Asset management will help you make informed decisions regarding water system maintenance and capital improvement projects, by allowing you to prioritize critical projects and assets. It will also guide your utility in determining and adjusting community water rates. Additionally, for municipal systems submitting an asset inventory as part of their Safe Drinking Water Loan Program application, can increase the amount of principal forgiveness your water system may be eligible for.
Who should be a part of my asset management team?
This will depend on the size of your water utility. In a larger utility or community, the asset management team might include water system operators, engineers, local and elected officials, accountants, IT specialists, an asset management specialist and other relevant stakeholders. In a smaller utility, it may be just one or two people who make up the team.
If I don’t have complete records of my water system’s O&M, water pipe/main age and service history, can I still create an asset inventory?
Yes. Use the data and information about your water system that is accessible, and create the best inventory with what you have. It is ok to use your best guess when compiling an asset inventory, based on the data or information you do know. For instance, maybe you are trying to assemble an inventory of water mains in your community - you might look at what was required in local contract specifications at the time of water main installation to make your best educated guess about the water main material, and then make a note in your inventory for assets that have not been visually confirmed. The key is to implement an asset management plan with the information you have available and to stick to it, regularly updating it moving forward.
Once I have created my asset management plan, have I completed asset management for my water system?

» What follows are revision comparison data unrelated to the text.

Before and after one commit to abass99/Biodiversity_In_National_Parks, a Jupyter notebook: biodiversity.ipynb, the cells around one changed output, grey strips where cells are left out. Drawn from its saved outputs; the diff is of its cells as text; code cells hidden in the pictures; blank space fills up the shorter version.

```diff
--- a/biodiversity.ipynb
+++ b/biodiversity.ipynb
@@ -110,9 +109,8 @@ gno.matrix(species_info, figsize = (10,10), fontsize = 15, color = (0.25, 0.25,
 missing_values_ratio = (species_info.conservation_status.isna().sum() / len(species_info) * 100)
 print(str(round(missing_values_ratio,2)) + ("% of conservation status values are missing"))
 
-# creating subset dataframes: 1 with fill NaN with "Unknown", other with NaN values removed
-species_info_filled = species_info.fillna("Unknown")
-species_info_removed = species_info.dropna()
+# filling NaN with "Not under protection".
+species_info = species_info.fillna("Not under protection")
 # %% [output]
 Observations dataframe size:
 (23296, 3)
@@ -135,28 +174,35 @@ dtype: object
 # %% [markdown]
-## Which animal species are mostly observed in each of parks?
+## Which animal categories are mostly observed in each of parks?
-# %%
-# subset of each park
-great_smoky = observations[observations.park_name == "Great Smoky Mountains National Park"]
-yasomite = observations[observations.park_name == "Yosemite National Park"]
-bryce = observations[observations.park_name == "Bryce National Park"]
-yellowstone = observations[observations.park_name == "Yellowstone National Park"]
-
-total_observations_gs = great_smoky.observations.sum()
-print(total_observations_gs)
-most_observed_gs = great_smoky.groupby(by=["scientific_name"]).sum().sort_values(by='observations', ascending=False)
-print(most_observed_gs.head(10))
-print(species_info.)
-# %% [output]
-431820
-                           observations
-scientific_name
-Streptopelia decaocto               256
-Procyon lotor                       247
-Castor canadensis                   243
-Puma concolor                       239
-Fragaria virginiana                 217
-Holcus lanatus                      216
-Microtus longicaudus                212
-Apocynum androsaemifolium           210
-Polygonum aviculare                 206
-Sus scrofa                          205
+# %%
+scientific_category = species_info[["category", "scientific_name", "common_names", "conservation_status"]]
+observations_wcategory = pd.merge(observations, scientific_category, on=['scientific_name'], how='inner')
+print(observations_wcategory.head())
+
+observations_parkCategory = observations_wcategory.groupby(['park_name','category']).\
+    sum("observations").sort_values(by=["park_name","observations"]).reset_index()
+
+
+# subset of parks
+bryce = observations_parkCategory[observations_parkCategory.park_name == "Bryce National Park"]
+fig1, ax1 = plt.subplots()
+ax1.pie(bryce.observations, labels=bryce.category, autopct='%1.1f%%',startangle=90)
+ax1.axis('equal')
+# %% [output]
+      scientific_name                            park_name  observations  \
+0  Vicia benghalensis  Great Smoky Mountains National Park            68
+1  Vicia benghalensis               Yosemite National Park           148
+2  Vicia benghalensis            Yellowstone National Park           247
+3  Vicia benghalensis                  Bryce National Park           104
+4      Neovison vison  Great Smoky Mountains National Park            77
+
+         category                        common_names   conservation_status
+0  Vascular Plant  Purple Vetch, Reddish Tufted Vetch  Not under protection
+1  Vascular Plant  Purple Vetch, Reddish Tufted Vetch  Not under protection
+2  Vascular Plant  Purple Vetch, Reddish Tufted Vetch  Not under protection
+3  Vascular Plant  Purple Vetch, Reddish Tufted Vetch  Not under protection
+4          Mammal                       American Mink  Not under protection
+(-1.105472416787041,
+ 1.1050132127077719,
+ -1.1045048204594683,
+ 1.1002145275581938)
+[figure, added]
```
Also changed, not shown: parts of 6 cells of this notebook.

No. Asset management is a long-term, permanent business practice by which to manage, guide and improve your water system. Asset management should not be merely a side project; it should be core to all decisions made involving your water system moving forward. Your asset inventory is something that your utility should continue to build on and improve over time. If you fully implement and commit to using and updating your plan over time, you should be able to document financial savings for your water system.